This tactic proved successful in In re No­vartis Wage and Hour Litigation, 611 F.3d 141 (2d Cir. 2010), where the 2nd Circuit deferred to the Labor Department and de­termined that Novartis' representatives did not qualify for the outside sales exemp­tion, reasoning that, "where the employee promotes a pharmaceutical product to a physician but can transfer to the physician nothing more than free samples and cannot lawfully transfer ownership of any quan­tity of the drug in exchange for anything of value, cannot lawfully take an order for its purchase, and cannot lawfully even obtain from the physician a binding commitment to prescribe it, ... it is not plainly erroneous to conclude that the employee has not in any sense, within the meaning of the statute or regulations, made a sale."

At least one district court found the No­vartis decision sufficiently compelling to reverse an initial determination that the outside sales exemption applied to pharma­ceutical representatives, Harris v. Auxilium Pharmaceuticals Inc., 2010 U.S. Dist. LEXIS 102730 (S.D. Tex. Sept. 28, 2010), while an­other declined to do so. Schaeffer-LaRose v. Eli Lilly and Co., 2010 U.S. Dist. LEXIS 105736 (S.D. Ind. Sept. 29, 2010).

The 2nd Circuit also held that because Novartis' representatives were subject to strict oversight and detailed work assign­ments they did not exercise the requisite degree of discretion or independent judg­ment to qualify for the administrative ex­emption. Novartis dictated the frequency of physician visits and provided scripted answers to common questions, from which the reps were directed not to deviate. The reps, moreover, did not have input on No­vartis' marketing strategy or the "core mes­sages" that drove their sales presentations. Novartis reps' interactions with doctors, the court observed, were predicated largely on skills gained or honed during training sessions run by Novartis and were not the product of independent thinking.

By contrast, in Smith v. Johnson & John­son, 593 F.3d 280 (3d Cir. 2010), the 3rd Cir­cuit determined that a pharmaceutical sales representative exercised sufficient discretion and independent judgment to come within the administrative exemption where she was "required ... to form a strategic plan designed to maximize sales in her territory" and func­tioned without direct supervisory oversight.
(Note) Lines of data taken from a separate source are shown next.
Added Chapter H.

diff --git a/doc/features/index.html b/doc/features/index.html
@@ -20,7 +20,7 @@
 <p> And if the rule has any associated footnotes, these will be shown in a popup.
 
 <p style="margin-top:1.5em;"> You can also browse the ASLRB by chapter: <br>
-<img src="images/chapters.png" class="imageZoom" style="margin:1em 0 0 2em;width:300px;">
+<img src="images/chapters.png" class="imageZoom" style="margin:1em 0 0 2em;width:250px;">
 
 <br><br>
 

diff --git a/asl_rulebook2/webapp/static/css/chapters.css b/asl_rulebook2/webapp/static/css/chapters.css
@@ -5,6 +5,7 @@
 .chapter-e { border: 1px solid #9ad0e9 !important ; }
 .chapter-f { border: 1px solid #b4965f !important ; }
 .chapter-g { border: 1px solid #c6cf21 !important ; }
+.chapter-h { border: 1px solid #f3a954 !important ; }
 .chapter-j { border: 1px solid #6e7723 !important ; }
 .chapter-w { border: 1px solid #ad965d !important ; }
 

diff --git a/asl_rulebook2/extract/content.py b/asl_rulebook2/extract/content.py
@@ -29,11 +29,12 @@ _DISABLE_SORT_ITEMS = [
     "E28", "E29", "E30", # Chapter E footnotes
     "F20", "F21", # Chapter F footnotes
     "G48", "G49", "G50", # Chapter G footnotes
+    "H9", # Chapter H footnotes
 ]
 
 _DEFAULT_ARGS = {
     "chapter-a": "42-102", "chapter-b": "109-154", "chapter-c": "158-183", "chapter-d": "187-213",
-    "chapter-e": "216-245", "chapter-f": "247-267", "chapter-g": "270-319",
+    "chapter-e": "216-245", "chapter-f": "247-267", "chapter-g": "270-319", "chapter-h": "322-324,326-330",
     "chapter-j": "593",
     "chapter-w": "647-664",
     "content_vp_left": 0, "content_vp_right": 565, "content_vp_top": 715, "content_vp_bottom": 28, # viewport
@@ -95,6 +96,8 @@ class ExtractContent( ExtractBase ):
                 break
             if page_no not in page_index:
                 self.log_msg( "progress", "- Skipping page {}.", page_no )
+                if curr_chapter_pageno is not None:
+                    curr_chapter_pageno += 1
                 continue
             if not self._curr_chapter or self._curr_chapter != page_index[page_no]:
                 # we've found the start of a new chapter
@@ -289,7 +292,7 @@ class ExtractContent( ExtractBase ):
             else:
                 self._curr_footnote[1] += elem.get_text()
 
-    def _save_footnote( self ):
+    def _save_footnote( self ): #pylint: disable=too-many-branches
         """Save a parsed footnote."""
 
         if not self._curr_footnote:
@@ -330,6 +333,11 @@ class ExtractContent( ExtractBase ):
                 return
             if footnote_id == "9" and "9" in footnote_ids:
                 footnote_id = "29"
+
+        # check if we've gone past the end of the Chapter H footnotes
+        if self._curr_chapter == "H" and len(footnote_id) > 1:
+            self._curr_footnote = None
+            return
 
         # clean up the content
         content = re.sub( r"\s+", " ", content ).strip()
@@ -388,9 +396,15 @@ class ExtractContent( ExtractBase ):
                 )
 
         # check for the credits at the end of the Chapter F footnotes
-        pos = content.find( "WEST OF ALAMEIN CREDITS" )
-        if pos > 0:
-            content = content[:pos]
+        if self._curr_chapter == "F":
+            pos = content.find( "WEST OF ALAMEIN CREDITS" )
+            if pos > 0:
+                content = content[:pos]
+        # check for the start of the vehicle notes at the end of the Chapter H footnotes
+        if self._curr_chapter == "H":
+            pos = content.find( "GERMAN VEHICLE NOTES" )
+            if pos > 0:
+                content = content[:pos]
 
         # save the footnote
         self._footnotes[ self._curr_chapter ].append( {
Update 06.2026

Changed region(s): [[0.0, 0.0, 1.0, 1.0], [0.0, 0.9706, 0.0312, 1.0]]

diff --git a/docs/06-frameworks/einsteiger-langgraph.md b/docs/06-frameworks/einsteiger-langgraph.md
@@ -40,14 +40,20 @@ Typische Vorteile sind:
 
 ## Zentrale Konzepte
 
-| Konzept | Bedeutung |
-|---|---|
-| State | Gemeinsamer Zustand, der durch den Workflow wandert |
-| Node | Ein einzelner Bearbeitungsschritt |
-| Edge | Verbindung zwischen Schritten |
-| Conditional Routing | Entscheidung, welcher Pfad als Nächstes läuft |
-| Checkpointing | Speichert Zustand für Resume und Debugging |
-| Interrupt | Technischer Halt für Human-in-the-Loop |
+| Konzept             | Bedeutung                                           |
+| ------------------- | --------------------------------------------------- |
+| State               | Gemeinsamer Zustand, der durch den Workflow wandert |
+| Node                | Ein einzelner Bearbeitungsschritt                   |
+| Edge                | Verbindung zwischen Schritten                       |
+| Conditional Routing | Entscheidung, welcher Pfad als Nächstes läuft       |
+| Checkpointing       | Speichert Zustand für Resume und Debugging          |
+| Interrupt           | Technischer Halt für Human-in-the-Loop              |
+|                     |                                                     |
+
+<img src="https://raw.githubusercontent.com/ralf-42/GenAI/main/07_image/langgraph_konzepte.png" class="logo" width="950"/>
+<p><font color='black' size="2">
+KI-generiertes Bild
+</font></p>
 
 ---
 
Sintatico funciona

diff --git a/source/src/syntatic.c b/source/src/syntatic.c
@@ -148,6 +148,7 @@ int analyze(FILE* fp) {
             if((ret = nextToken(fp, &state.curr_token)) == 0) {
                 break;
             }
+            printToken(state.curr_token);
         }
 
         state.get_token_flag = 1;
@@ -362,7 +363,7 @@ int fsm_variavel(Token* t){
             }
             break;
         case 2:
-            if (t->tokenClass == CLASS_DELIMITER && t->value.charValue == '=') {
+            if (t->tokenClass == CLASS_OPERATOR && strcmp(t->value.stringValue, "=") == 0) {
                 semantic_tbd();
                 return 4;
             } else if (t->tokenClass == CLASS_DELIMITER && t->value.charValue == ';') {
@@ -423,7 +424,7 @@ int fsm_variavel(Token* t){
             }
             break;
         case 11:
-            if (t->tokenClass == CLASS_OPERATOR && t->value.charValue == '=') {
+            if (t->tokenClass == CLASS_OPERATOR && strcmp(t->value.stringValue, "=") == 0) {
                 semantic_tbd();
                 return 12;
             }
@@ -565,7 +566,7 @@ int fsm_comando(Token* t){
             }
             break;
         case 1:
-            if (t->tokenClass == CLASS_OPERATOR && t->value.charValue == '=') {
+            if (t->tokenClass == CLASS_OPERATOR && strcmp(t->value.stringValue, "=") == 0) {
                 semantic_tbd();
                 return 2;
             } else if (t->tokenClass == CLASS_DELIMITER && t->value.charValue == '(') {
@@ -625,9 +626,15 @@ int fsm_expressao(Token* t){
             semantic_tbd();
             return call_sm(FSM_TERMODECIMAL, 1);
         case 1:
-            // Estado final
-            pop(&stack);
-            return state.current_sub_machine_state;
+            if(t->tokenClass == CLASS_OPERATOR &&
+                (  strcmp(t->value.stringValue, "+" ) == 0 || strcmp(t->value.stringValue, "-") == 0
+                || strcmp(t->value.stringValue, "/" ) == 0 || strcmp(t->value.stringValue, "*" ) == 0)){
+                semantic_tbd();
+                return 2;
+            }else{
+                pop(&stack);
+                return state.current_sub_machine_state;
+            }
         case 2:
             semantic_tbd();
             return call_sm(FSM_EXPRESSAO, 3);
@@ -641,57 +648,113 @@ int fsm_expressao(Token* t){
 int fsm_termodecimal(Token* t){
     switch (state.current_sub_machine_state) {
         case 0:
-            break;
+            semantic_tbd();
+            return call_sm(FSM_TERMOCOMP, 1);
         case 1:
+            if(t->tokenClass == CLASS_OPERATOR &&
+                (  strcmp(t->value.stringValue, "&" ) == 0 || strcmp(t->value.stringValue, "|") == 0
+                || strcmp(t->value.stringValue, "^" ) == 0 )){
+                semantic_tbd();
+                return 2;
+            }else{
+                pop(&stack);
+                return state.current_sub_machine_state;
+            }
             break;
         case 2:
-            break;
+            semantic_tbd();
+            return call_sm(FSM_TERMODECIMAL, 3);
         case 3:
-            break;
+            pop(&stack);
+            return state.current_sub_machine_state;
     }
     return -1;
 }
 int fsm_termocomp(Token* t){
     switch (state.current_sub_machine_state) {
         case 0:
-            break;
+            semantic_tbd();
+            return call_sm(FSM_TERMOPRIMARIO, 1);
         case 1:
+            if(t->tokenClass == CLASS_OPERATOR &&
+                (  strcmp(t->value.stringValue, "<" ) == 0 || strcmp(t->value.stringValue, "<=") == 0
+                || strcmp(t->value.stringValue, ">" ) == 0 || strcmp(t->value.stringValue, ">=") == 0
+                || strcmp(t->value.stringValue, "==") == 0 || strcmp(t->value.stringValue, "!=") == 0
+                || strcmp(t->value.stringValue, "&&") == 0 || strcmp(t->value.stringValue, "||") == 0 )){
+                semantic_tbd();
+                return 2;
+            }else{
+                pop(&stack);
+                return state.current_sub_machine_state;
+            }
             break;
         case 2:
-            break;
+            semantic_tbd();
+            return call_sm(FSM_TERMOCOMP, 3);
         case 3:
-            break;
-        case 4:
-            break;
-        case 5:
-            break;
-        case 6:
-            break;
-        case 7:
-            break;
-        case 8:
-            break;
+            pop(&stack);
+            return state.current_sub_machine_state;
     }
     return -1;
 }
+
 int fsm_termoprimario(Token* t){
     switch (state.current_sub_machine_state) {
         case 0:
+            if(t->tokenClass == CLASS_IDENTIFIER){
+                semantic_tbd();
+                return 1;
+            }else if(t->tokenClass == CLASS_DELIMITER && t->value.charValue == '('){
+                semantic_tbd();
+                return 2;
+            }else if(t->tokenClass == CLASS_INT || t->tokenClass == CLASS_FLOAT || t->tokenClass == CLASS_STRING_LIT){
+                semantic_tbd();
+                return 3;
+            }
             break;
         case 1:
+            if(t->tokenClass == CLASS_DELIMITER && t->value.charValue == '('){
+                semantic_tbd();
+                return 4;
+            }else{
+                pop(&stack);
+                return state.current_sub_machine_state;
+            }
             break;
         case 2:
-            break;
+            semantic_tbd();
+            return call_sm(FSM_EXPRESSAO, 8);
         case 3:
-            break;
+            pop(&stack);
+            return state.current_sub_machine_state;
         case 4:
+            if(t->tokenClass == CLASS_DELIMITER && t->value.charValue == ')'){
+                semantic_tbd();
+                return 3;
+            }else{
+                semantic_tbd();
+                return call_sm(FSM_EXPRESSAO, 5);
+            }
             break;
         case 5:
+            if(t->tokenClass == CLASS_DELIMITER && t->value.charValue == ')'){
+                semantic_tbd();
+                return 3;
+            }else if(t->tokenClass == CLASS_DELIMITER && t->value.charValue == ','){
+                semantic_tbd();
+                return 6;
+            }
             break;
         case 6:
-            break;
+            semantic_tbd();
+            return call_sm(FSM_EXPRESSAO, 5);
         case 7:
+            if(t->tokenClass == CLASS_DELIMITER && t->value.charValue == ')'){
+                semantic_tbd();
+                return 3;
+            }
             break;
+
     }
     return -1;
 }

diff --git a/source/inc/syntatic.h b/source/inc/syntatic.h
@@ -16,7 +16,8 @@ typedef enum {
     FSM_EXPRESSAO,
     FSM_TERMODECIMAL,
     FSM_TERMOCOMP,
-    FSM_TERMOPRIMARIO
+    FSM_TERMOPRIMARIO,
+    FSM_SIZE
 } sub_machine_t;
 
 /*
Financial Services Firms
Employees in the financial services indus­try generally meet the duties requirements for the administrative exemption if they are responsible for collecting and analyzing fi­nancial information, recommending invest­ments, and advising clients regarding the advantages and disadvantages of different investment vehicles. The 2nd Circuit has ob­served that "an employee in the financial sec­tor whose primary duty includes marketing, servicing or promoting the employer's finan­cial products likely falls under the adminis­trative exemption," but "an employee whose primary duty is selling financial products does not." Reiseck v. Universal Communications of Miami Inc., 591 F.3d 101 (2d Cir. 2010).

In a closely watched case, the 2nd Circuit ruled in Davis v. J.P. Morgan Chase & Co., 587 F.3d 529 (2d Cir. 2009) that underwrit­ers constrained by detailed credit guide­lines, such that their work was "primarily functional rather than conceptual," did not qualify for the administrative exemption. The financial services industry was dealt another blow with the federal Department of Labor's issuance of Administrator's In­terpretation No. 2010-1 (March 24, 2010), which reversed a long-held position that mortgage loan officers qualified for the ad­ministrative exemption.